### Data
----------

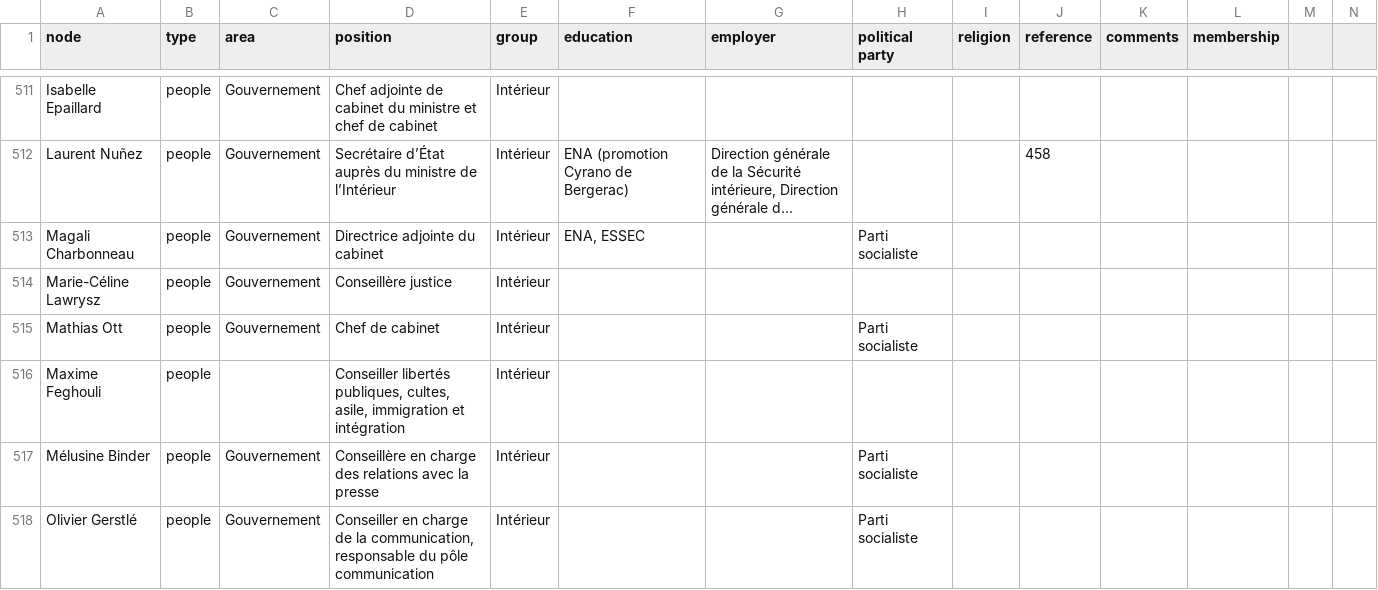
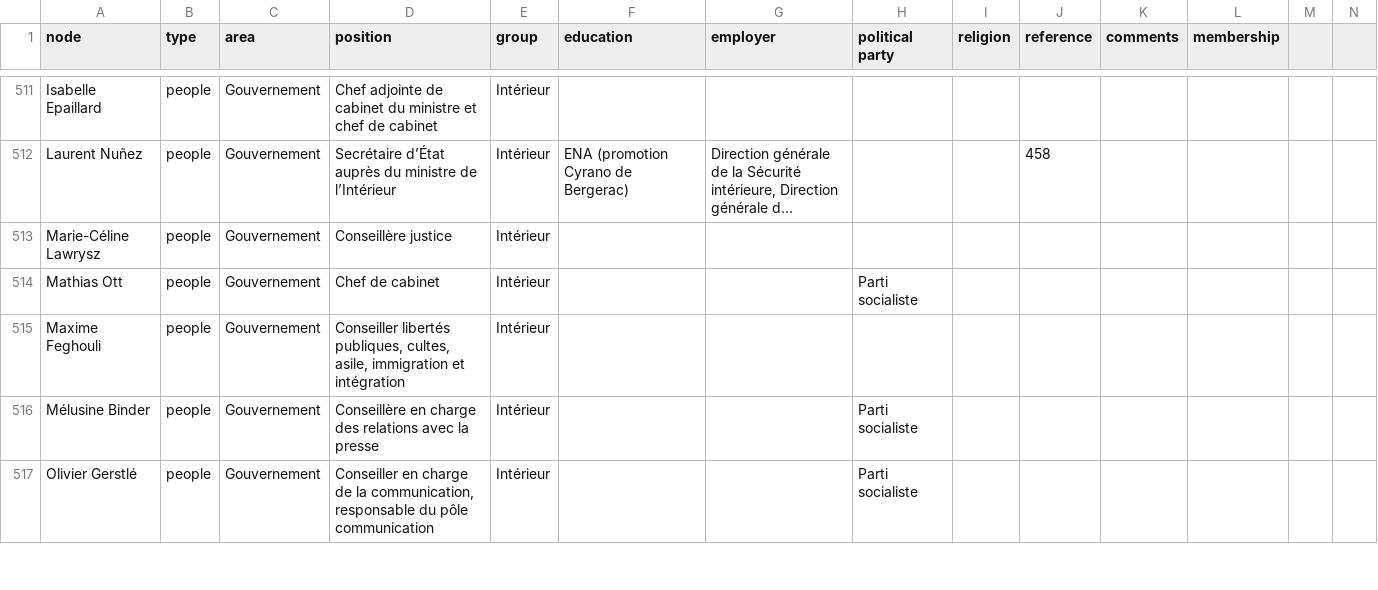
Before and after one commit to samuelgoujon/facta, a CSV file: data/nodes.csv, drawn as a sheet; only a part is shown, gaps mark what is left out; long unchanged cells end in …; removed rows and columns are numbered as before the commit, all else as after; the diff covers the shown part only; the diff names each change by its address in the sheet, - before the commit and + after, or states it on an @@ line.

```diff
--- a/data/nodes.csv
+++ b/data/nodes.csv
-row 513: Magali Charbonneau | people | Gouvernement | Directrice adjointe du cabinet | Intérieur | ENA, ESSEC |  | Parti socialiste
-C515 (area): (empty)
+C515 (area): Gouvernement
```
Also changed, not shown: 4 edited cells elsewhere in this file.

----------

### What this task involves
Using the material above, report each line where "area" occurs.

### Completed task
-C515 (area): (empty)
+C515 (area): Gouvernement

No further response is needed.